▸ Task prompt
Apart from the images, every record below must be given again without alteration.

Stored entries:
════════
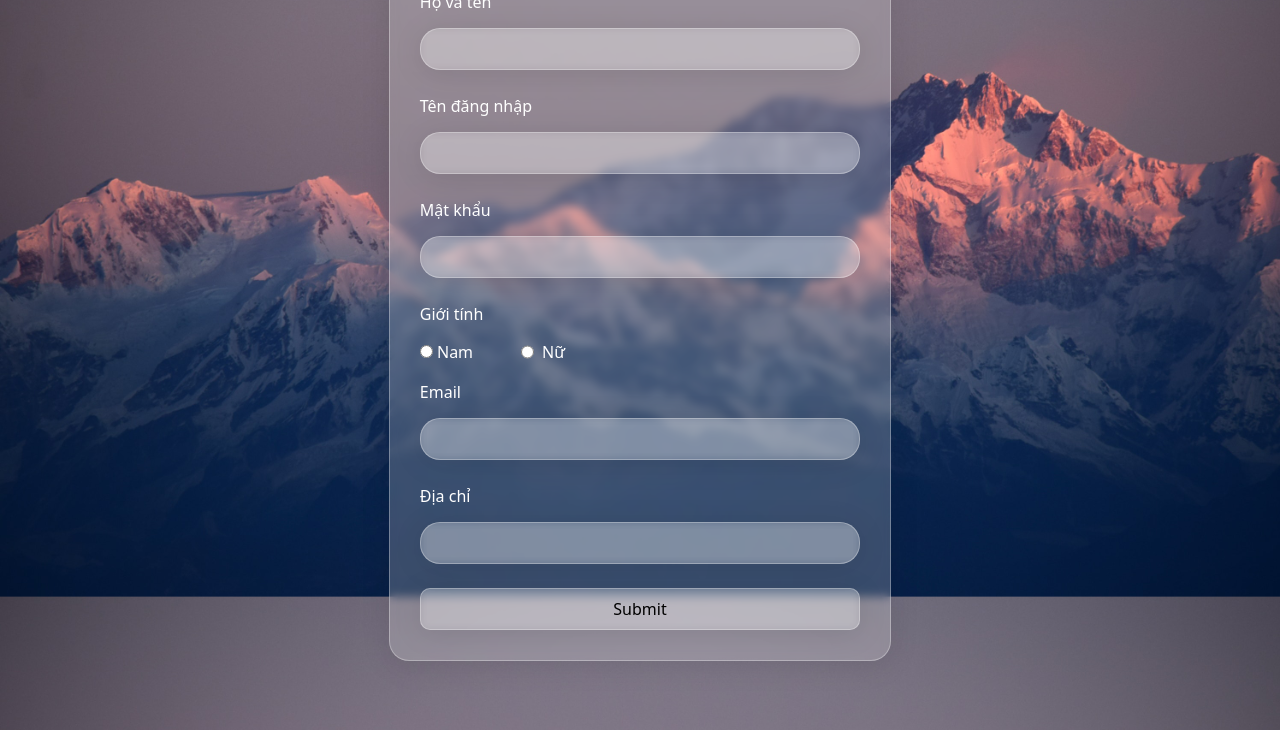
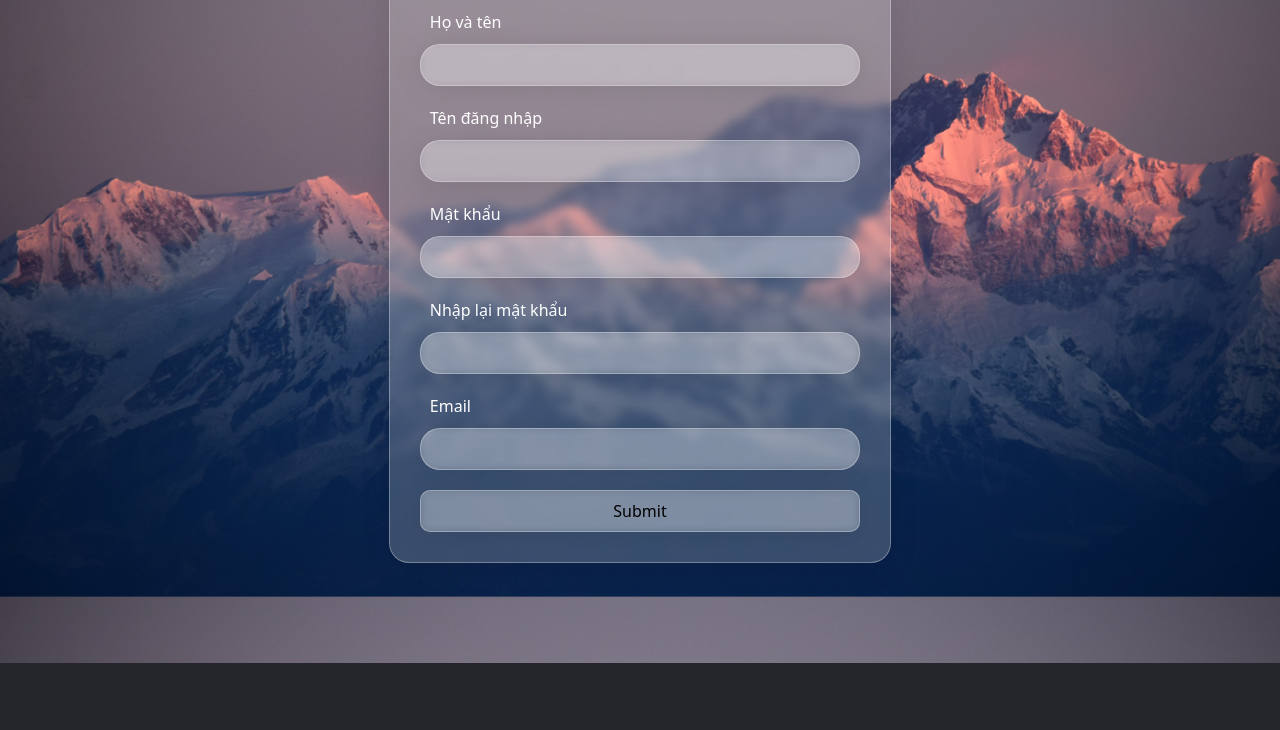
Before and after one commit to DinhHoangPhuc/DoAnTKWeb, a website: page form.html in a window 1280 px wide. Shown: the part 259-989 px from the top of the page. Drawn offline with nearby package versions, Linux system fonts and the light colour scheme; files that its build step writes are made by us from their sources.

Commit message:
update form page

```diff
--- a/form.html
+++ b/form.html
@@ -61,7 +61,9 @@ background-size: cover;">
                     <a href="./shopping_cart.html" class="bg-dark">
                         <i class="fa-solid fa-cart-shopping text-light"></i>
                     </a>
-                    <button class="btn btn-outline-secondary d-flex align-items-center gap-2" type="submit" id="button-addon2"><i class="fa-solid fa-right-to-bracket" style="color: #ffffff;"></i><a href="./form.html" class="text-light">Login</a></button>
+                    <button class="btn btn-outline-secondary d-flex align-items-center gap-2" type="submit"
+                        id="button-addon2"><i class="fa-solid fa-right-to-bracket" style="color: #ffffff;"></i><a
+                            href="./form.html" class="text-light">Login</a></button>
                 </form>
             </div>
         </div>
@@ -69,30 +71,34 @@ background-size: cover;">
 
     <div class="container-fluid">
         <div class="form_wrapper">
-            <h2 class="text-light text-center">LOGIN</h2>
-            <form class="d-grid">
+            <h2 class="text-light text-center">ĐĂNG KÍ</h2>
+            <form class="d-grid" id="form_dangki">
+                <div class="input_group">
                     <label for="name">Họ và tên</label><br>
-                <input type="text" id="name" name="name"><br>
+                    <input type="text" id="name" name="name" class="form_control"><br>
+                    <span class="error_message"></span>
+                </div>
+                <div class="input_group">
                     <label for="username">Tên đăng nhập</label><br>
-                <input type="text" id="username" name="username"><br>
-                <label for="passwork">Mật khẩu</label><br>
-                <input type="text" id="passwork" name="passwork"><br>
-                <label for="">Giới tính</label><br>
-                <div class="d-flex gap-5">
-                    <div class="d-felx gap-2">
-                        <input type="radio" id="nam" name="fav_language" value="Nam">
-                        <label for="nam">Nam</label><br>
+                    <input type="text" id="username" name="username" class="form_control"><br>
+                    <span class="error_message"></span>
                 </div>
-                    <div class="d-flex gap-2 mb-3">
-                        <input type="radio" id="nu" name="fav_language" value="Nu" style="padding: 0;">
-                        <label for="nu">Nữ</label><br>
+                <div class="input_group">
+                    <label for="password">Mật khẩu</label><br>
+                    <input type="password" id="password" name="password" class="form_control"><br>
+                    <span class="error_message"></span>
                 </div>
+                <div class="input_group">
+                    <label for="confirm_passwork">Nhập lại mật khẩu</label><br>
+                    <input type="password" id="confirm_passwork" name="confirm_passwork" class="form_control"><br>
+                    <span class="error_message"></span>
                 </div>
+                <div class="input_group">
                     <label for="email">Email</label><br>
-                <input type="text" id="email" name="email"><br>
-                <label for="diachi">Địa chỉ</label><br>
-                <input type="text" id="diachi" name="diachi"><br>
-                <input type="submit" value="Submit" style="border-radius: 10px;">
+                    <input type="text" id="email" name="email" class="form_control"><br>
+                    <span class="error_message"></span>
+                </div>
+                <input type="submit" value="Submit" style="border-radius: 10px; margin-top: 20px;">
             </form>
         </div>
     </div>
@@ -120,9 +126,6 @@ background-size: cover;">
                 <div class="footer_col col-sm-3">
                     <h4>Get Help</h4>
                     <ul>
-                        <!-- <li>
-                            <a href="#">FAQ</a>
-                        </li> -->
                         <li>
                             <a href="./aboutUs.html">Shipping</a>
                         </li>
@@ -174,6 +177,29 @@ background-size: cover;">
             </div>
         </div>
     </footer>
+
+    <script src="./js/validate.js"></script>
+    <script>
+        Validator({
+            form: "#form_dangki",
+            errorSelector: ".error_message",
+            rules: [
+                Validator.IsRequired("#name"),
+                Validator.IsRequired("#username"),
+                Validator.IsRequired("#password"),
+                Validator.MinLength("#password", 6),
+                Validator.IsRequired("#confirm_passwork"),
+                Validator.IsConfirm("#confirm_passwork", function () {
+                    return document.querySelector("#password").value
+                }, "Xác nhận lại mật khẩu không chính xác"),
+                Validator.IsRequired("#email"),
+                Validator.IsEmail("#email")
+            ],
+            onSubmit: function () {
+                window.location.href = "./index.html";
+            }
+        })
+    </script>
 </body>
 
 </html>
--- a/style.css
+++ b/style.css
@@ -468,9 +468,23 @@ footer {
     border: 1px solid rgba(255, 255, 255, 0.3);
     background: rgba(255, 255, 255, 0.2);
 }
+.input_group {
+    max-width: 100%;
+    margin-top: 20px;
+}
+.input_group.form_error .form_control {
+    border-color: red !important;
+}
+.input_group.form_error .error_message {
+    color: rgb(210, 56, 56);
+}
+input {
+    width: 100%;
+}
 label {
     color: white;
-    margin-bottom: -10px;
+    margin-bottom: 10px;
+    margin-left: 10px;
 }
 input[type="submit"] {
     border-radius: 5px;
```
Also changed, not shown: index.html (+0 -33 lines). Lines whose indentation alone changed are shown as unchanged.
════════
▸ Exercise output
Before and after one commit to DinhHoangPhuc/DoAnTKWeb, a website: page form.html in a window 1280 px wide. Shown: the part 259-989 px from the top of the page. Drawn offline with nearby package versions, Linux system fonts and the light colour scheme; files that its build step writes are made by us from their sources.

Commit message:
update form page

```diff
--- a/form.html
+++ b/form.html
@@ -61,7 +61,9 @@ background-size: cover;">
                     <a href="./shopping_cart.html" class="bg-dark">
                         <i class="fa-solid fa-cart-shopping text-light"></i>
                     </a>
-                    <button class="btn btn-outline-secondary d-flex align-items-center gap-2" type="submit" id="button-addon2"><i class="fa-solid fa-right-to-bracket" style="color: #ffffff;"></i><a href="./form.html" class="text-light">Login</a></button>
+                    <button class="btn btn-outline-secondary d-flex align-items-center gap-2" type="submit"
+                        id="button-addon2"><i class="fa-solid fa-right-to-bracket" style="color: #ffffff;"></i><a
+                            href="./form.html" class="text-light">Login</a></button>
                 </form>
             </div>
         </div>
@@ -69,30 +71,34 @@ background-size: cover;">
 
     <div class="container-fluid">
         <div class="form_wrapper">
-            <h2 class="text-light text-center">LOGIN</h2>
-            <form class="d-grid">
+            <h2 class="text-light text-center">ĐĂNG KÍ</h2>
+            <form class="d-grid" id="form_dangki">
+                <div class="input_group">
                     <label for="name">Họ và tên</label><br>
-                <input type="text" id="name" name="name"><br>
+                    <input type="text" id="name" name="name" class="form_control"><br>
+                    <span class="error_message"></span>
+                </div>
+                <div class="input_group">
                     <label for="username">Tên đăng nhập</label><br>
-                <input type="text" id="username" name="username"><br>
-                <label for="passwork">Mật khẩu</label><br>
-                <input type="text" id="passwork" name="passwork"><br>
-                <label for="">Giới tính</label><br>
-                <div class="d-flex gap-5">
-                    <div class="d-felx gap-2">
-                        <input type="radio" id="nam" name="fav_language" value="Nam">
-                        <label for="nam">Nam</label><br>
+                    <input type="text" id="username" name="username" class="form_control"><br>
+                    <span class="error_message"></span>
                 </div>
-                    <div class="d-flex gap-2 mb-3">
-                        <input type="radio" id="nu" name="fav_language" value="Nu" style="padding: 0;">
-                        <label for="nu">Nữ</label><br>
+                <div class="input_group">
+                    <label for="password">Mật khẩu</label><br>
+                    <input type="password" id="password" name="password" class="form_control"><br>
+                    <span class="error_message"></span>
                 </div>
+                <div class="input_group">
+                    <label for="confirm_passwork">Nhập lại mật khẩu</label><br>
+                    <input type="password" id="confirm_passwork" name="confirm_passwork" class="form_control"><br>
+                    <span class="error_message"></span>
                 </div>
+                <div class="input_group">
                     <label for="email">Email</label><br>
-                <input type="text" id="email" name="email"><br>
-                <label for="diachi">Địa chỉ</label><br>
-                <input type="text" id="diachi" name="diachi"><br>
-                <input type="submit" value="Submit" style="border-radius: 10px;">
+                    <input type="text" id="email" name="email" class="form_control"><br>
+                    <span class="error_message"></span>
+                </div>
+                <input type="submit" value="Submit" style="border-radius: 10px; margin-top: 20px;">
             </form>
         </div>
     </div>
@@ -120,9 +126,6 @@ background-size: cover;">
                 <div class="footer_col col-sm-3">
                     <h4>Get Help</h4>
                     <ul>
-                        <!-- <li>
-                            <a href="#">FAQ</a>
-                        </li> -->
                         <li>
                             <a href="./aboutUs.html">Shipping</a>
                         </li>
@@ -174,6 +177,29 @@ background-size: cover;">
             </div>
         </div>
     </footer>
+
+    <script src="./js/validate.js"></script>
+    <script>
+        Validator({
+            form: "#form_dangki",
+            errorSelector: ".error_message",
+            rules: [
+                Validator.IsRequired("#name"),
+                Validator.IsRequired("#username"),
+                Validator.IsRequired("#password"),
+                Validator.MinLength("#password", 6),
+                Validator.IsRequired("#confirm_passwork"),
+                Validator.IsConfirm("#confirm_passwork", function () {
+                    return document.querySelector("#password").value
+                }, "Xác nhận lại mật khẩu không chính xác"),
+                Validator.IsRequired("#email"),
+                Validator.IsEmail("#email")
+            ],
+            onSubmit: function () {
+                window.location.href = "./index.html";
+            }
+        })
+    </script>
 </body>
 
 </html>
--- a/style.css
+++ b/style.css
@@ -468,9 +468,23 @@ footer {
     border: 1px solid rgba(255, 255, 255, 0.3);
     background: rgba(255, 255, 255, 0.2);
 }
+.input_group {
+    max-width: 100%;
+    margin-top: 20px;
+}
+.input_group.form_error .form_control {
+    border-color: red !important;
+}
+.input_group.form_error .error_message {
+    color: rgb(210, 56, 56);
+}
+input {
+    width: 100%;
+}
 label {
     color: white;
-    margin-bottom: -10px;
+    margin-bottom: 10px;
+    margin-left: 10px;
 }
 input[type="submit"] {
     border-radius: 5px;
```
Also changed, not shown: index.html (+0 -33 lines). Lines whose indentation alone changed are shown as unchanged.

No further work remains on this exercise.